This report presents findings from ERO’s review of the relevance and usefulness of governance training for boards of trustees and whānau members in kura. The total number of Māori-medium kura is small (around 90) and comprises approximately 3.5% of all schools in New Zealand. The findings of this report are from an evaluation of nine kura which were reviewed in late 2009 and early 2010.
ERO found the training used by boards and whānau was effective in just over half the kura in this review. In most of the kura, training had a significant impact on their governance practice. Decisions about training were influenced by the collective training needs of the board and whānau, the cost and time required to participate in training, and the availability of members to attend training.
Three key factors were typically associated with significant improvements to governance practice as a result of training undertaken by boards and whānau. These were:
- purposeful and relevant governance training that responded directly to the identified needs and priorities of their kura
- a focus on enhancing student achievement and success through improving the governance capacity and capability of boards and whānau
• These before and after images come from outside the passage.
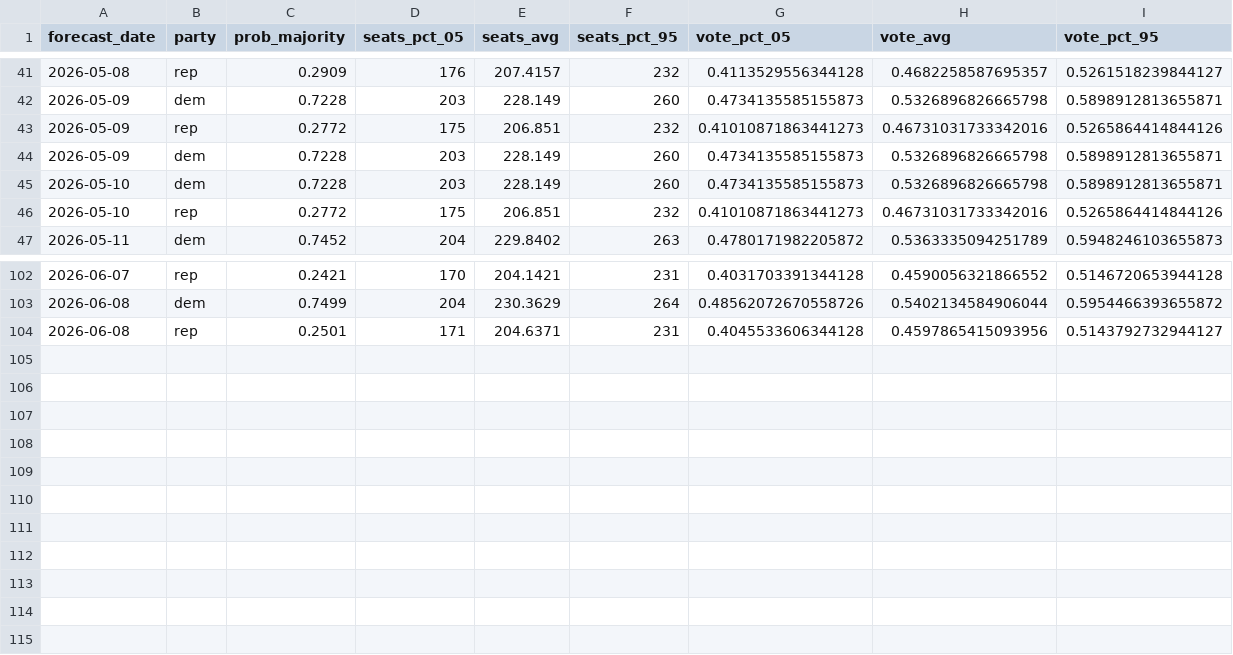
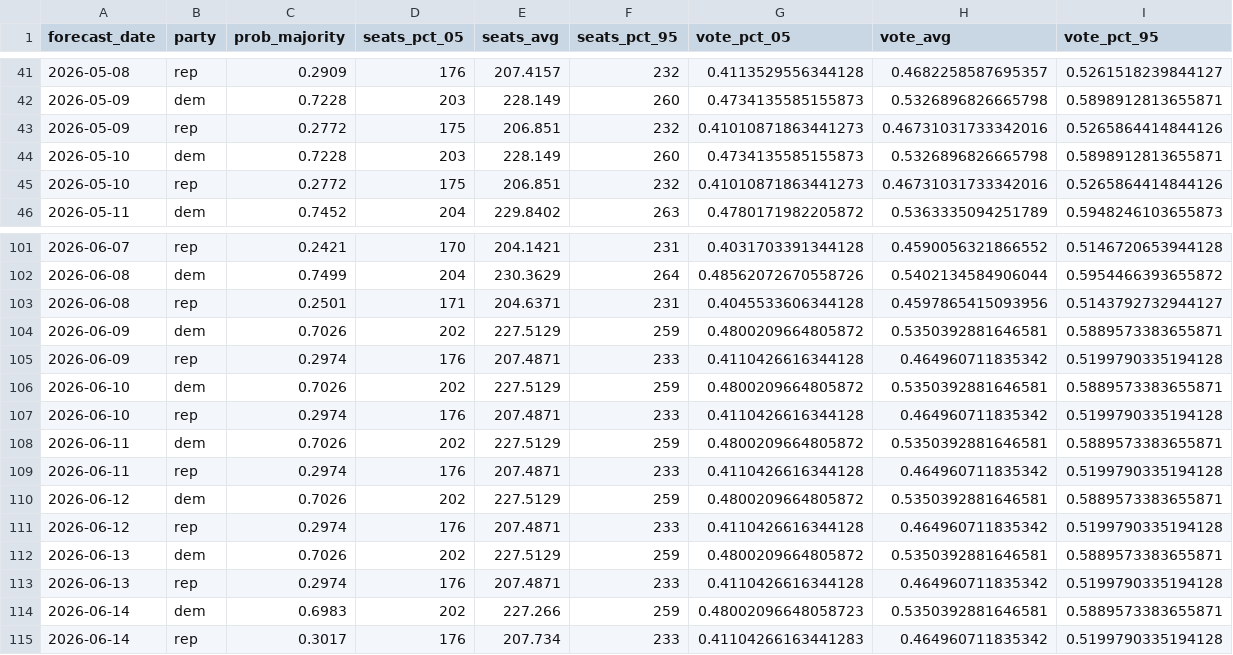
Before and after one commit to thisismactan/US-2026, a CSV file: output/house_forecast_timeline.csv, drawn as a sheet; only a part is shown, gaps mark what is left out; removed rows and columns are numbered as before the commit, all else as after; the diff names each change by its address in the sheet, - before the commit and + after, or states it on an @@ line.

Commit message:
updated forecast 15 June 2026

```diff
--- a/output/house_forecast_timeline.csv
+++ b/output/house_forecast_timeline.csv
-row 44: 2026-05-09 | dem | 0.7228 | 203 | 228.149 | 260 | 0.4734135585155873 | 0.5326896826665798 | 0.5898912813655871
+row 104: 2026-06-09 | dem | 0.7026 | 202 | 227.5129 | 259 | 0.4800209664805872 | 0.5350392881646581 | 0.5889573383655871
+row 105: 2026-06-09 | rep | 0.2974 | 176 | 207.4871 | 233 | 0.4110426616344128 | 0.464960711835342 | 0.5199790335194128
+row 106: 2026-06-10 | dem | 0.7026 | 202 | 227.5129 | 259 | 0.4800209664805872 | 0.5350392881646581 | 0.5889573383655871
+row 107: 2026-06-10 | rep | 0.2974 | 176 | 207.4871 | 233 | 0.4110426616344128 | 0.464960711835342 | 0.5199790335194128
+row 108: 2026-06-11 | dem | 0.7026 | 202 | 227.5129 | 259 | 0.4800209664805872 | 0.5350392881646581 | 0.5889573383655871
+row 109: 2026-06-11 | rep | 0.2974 | 176 | 207.4871 | 233 | 0.4110426616344128 | 0.464960711835342 | 0.5199790335194128
+row 110: 2026-06-12 | dem | 0.7026 | 202 | 227.5129 | 259 | 0.4800209664805872 | 0.5350392881646581 | 0.5889573383655871
+row 111: 2026-06-12 | rep | 0.2974 | 176 | 207.4871 | 233 | 0.4110426616344128 | 0.464960711835342 | 0.5199790335194128
+row 112: 2026-06-13 | dem | 0.7026 | 202 | 227.5129 | 259 | 0.4800209664805872 | 0.5350392881646581 | 0.5889573383655871
+row 113: 2026-06-13 | rep | 0.2974 | 176 | 207.4871 | 233 | 0.4110426616344128 | 0.464960711835342 | 0.5199790335194128
+row 114: 2026-06-14 | dem | 0.6983 | 202 | 227.266 | 259 | 0.48002096648058723 | 0.5350392881646581 | 0.5889573383655871
+row 115: 2026-06-14 | rep | 0.3017 | 176 | 207.734 | 233 | 0.41104266163441283 | 0.464960711835342 | 0.5199790335194128
```
Also changed, not shown: output/generic_ballot_margin_averages_2026_smoothed.csv, output/house_district_impact.csv, 11 other files.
- recognition of succession planning to support kura in developing and sustaining effective governance practices.
ERO identified significant improvements in governance practices which boards and whānau attributed to the training undertaken. Boards and whānau members had increased their capacity and confidence to manage their governance roles and responsibilities. This confidence led to deliberate and informed improvements to governance practice and more effective use of resources in line with the priorities and needs of the kura.
The relatively small roll size of most kura means it is important that boards and whānau are proactive in establishing a strong foundation for governance. This can involve encouraging more whānau members to have ongoing involvement in governance activities and continuing to promote whānau involvement and participation in the kura.
Kura with robust self-review processes are more able to identify and prioritise training needs for individual and groups of trustees and whānau members that will improve outcomes for students. Their decisions about training are often linked to the strategic priorities of the kura. A well planned approach to achieve specific outcomes and address any areas of internal capability for governance was evident in kura with effective self review. These boards and whānau also allowed time for discussions to reflect on the outcomes of the training and identify how their governance practice could be improved as a result of the training.
The inherent differences between governance in kura and mainstream schools highlight the importance of training that supports the context in which boards and whānau operate. The best training for boards and whānau is designed specifically to reflect the models of governance in kura, rather than training adapted from systems and practices used in mainstream schools.